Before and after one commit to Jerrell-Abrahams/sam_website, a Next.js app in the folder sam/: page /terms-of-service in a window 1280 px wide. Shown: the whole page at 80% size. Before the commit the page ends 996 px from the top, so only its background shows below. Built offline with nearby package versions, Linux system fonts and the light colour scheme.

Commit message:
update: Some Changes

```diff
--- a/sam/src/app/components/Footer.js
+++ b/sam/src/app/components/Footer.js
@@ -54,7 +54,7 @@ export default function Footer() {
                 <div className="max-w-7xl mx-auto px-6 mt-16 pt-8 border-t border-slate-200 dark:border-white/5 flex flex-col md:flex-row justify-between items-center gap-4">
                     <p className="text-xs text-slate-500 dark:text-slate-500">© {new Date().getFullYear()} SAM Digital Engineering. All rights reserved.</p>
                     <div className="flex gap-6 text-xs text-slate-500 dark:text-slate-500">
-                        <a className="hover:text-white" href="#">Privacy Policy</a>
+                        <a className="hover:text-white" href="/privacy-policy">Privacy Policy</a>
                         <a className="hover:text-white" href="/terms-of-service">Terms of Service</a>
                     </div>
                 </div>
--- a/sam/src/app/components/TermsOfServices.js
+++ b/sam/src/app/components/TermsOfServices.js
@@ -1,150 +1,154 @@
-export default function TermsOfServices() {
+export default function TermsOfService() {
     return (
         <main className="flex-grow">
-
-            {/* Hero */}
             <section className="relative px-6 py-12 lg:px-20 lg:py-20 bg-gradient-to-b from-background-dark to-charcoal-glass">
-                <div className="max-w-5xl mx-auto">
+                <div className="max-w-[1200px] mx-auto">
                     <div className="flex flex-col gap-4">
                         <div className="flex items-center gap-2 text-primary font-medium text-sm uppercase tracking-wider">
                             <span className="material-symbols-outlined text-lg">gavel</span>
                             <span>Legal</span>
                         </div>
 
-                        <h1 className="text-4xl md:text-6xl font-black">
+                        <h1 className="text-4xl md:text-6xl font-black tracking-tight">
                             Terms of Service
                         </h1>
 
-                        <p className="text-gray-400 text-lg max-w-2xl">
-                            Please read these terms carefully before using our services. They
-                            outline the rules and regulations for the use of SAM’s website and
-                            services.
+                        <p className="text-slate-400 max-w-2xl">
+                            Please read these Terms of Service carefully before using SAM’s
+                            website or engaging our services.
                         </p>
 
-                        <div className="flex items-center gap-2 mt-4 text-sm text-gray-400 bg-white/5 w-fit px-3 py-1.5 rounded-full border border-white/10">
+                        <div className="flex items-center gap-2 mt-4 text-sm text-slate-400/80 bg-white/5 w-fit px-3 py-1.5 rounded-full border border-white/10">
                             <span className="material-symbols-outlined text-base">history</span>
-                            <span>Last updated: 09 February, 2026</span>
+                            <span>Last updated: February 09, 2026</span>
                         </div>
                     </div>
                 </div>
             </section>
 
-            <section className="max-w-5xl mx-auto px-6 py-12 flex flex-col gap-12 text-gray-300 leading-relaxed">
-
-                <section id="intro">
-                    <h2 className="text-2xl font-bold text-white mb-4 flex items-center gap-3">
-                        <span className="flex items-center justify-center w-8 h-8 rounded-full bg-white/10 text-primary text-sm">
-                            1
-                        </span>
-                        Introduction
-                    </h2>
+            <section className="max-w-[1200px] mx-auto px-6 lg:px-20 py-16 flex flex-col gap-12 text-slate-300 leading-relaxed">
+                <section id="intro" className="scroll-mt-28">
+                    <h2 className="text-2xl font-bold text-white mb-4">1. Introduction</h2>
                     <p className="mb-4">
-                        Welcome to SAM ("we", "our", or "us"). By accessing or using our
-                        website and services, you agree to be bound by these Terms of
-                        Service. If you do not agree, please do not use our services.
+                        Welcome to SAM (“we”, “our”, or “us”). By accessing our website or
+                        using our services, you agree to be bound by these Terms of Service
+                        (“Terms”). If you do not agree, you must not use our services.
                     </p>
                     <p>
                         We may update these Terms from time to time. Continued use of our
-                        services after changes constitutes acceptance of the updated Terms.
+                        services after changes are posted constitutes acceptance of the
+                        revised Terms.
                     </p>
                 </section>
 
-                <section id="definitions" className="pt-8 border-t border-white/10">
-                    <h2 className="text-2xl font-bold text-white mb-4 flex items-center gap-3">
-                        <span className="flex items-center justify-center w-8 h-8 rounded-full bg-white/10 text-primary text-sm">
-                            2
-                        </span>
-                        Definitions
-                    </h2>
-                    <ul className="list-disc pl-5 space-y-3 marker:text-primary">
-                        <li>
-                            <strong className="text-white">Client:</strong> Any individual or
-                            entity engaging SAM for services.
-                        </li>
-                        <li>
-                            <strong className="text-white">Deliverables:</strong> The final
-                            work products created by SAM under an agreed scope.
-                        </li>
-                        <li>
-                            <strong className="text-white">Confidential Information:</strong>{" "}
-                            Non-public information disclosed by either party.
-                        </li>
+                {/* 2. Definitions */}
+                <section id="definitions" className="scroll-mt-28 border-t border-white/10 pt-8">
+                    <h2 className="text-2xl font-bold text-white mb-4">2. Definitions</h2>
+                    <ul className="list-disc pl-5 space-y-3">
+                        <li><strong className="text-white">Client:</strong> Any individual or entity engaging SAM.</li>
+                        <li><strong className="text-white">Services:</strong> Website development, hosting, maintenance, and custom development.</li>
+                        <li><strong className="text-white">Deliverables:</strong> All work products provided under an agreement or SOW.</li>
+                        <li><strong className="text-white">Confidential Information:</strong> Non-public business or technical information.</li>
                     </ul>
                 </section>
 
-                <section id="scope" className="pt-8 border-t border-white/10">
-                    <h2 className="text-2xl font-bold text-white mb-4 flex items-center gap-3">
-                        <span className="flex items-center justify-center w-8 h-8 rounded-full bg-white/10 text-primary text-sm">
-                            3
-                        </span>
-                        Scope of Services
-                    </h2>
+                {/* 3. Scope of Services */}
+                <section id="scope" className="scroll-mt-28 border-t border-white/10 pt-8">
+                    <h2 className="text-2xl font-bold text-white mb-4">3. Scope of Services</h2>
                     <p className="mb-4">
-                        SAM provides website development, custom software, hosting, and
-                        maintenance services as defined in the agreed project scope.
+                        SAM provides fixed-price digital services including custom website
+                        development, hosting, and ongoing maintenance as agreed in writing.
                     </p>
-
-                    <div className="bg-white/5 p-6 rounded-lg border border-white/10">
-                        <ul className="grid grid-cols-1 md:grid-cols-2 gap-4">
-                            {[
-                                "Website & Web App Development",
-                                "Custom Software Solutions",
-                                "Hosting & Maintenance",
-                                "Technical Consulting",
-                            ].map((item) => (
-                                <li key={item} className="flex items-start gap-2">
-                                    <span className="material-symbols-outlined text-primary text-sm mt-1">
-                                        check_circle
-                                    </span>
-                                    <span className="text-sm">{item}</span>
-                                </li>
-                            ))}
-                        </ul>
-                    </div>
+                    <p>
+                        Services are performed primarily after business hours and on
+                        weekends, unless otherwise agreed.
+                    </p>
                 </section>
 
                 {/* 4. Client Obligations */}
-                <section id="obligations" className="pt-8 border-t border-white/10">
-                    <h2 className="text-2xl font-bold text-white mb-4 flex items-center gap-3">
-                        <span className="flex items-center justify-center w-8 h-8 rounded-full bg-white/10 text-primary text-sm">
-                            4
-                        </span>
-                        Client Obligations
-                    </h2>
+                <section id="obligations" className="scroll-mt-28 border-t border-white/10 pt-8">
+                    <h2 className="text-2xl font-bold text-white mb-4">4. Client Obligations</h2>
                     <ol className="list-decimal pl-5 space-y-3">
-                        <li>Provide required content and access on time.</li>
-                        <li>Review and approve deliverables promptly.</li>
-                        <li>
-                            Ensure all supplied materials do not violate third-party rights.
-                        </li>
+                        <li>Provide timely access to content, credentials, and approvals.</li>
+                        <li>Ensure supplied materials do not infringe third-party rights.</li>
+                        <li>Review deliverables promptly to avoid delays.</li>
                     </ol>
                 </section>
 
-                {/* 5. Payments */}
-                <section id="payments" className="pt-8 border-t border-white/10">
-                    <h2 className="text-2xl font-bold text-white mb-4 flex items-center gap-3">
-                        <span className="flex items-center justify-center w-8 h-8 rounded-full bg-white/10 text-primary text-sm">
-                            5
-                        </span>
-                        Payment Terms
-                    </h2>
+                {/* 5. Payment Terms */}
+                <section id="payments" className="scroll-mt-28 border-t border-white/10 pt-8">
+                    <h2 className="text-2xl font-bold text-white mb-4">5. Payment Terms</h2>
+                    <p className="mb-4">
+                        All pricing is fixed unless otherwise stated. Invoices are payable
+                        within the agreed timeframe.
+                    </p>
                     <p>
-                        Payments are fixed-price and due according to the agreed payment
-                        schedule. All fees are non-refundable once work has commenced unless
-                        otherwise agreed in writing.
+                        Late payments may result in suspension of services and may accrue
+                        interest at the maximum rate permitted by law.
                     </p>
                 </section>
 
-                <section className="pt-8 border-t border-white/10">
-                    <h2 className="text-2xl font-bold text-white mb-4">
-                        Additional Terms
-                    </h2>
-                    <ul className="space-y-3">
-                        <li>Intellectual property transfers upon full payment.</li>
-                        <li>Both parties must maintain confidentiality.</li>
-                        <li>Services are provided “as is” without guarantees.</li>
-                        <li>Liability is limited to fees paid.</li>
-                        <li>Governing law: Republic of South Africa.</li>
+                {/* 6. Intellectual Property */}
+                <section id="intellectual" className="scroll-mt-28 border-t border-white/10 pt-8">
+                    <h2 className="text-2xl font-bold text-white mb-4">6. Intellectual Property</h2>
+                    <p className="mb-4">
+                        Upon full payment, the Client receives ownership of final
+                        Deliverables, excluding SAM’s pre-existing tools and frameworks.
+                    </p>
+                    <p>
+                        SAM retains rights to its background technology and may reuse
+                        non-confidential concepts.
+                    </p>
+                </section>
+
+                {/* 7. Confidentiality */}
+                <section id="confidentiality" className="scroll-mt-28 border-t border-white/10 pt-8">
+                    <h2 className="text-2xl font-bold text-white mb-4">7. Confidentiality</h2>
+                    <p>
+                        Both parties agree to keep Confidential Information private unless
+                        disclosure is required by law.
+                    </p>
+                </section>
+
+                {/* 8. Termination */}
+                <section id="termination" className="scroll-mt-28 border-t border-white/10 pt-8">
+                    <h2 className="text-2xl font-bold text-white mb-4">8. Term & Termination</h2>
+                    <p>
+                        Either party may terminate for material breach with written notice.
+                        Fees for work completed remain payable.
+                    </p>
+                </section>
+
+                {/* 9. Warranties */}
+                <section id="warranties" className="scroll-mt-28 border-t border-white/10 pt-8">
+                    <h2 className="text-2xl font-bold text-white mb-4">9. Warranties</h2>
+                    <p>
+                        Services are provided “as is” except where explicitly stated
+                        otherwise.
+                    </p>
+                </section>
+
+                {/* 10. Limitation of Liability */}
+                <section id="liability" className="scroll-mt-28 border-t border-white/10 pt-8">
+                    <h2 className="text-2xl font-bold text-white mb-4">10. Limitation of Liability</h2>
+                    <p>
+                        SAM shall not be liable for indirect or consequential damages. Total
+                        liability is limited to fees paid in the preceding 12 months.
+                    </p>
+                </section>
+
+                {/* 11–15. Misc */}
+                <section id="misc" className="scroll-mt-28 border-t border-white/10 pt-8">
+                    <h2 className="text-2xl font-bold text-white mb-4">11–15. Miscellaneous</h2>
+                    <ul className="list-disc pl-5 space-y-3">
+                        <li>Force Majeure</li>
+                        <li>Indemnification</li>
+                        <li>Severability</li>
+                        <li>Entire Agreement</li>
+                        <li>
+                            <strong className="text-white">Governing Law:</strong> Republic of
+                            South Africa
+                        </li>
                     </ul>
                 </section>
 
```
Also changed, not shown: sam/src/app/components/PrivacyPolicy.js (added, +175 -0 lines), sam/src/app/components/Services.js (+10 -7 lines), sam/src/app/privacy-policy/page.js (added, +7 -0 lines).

> _Prompt_:
In the data above, find each line that uses the string "Client". Copy it.

> _Answer box_:
-                            <strong className="text-white">Client:</strong> Any individual or
+                        <li><strong className="text-white">Client:</strong> Any individual or entity engaging SAM.</li>
                 {/* 4. Client Obligations */}
-                        Client Obligations
+                    <h2 className="text-2xl font-bold text-white mb-4">4. Client Obligations</h2>
+                        Upon full payment, the Client receives ownership of final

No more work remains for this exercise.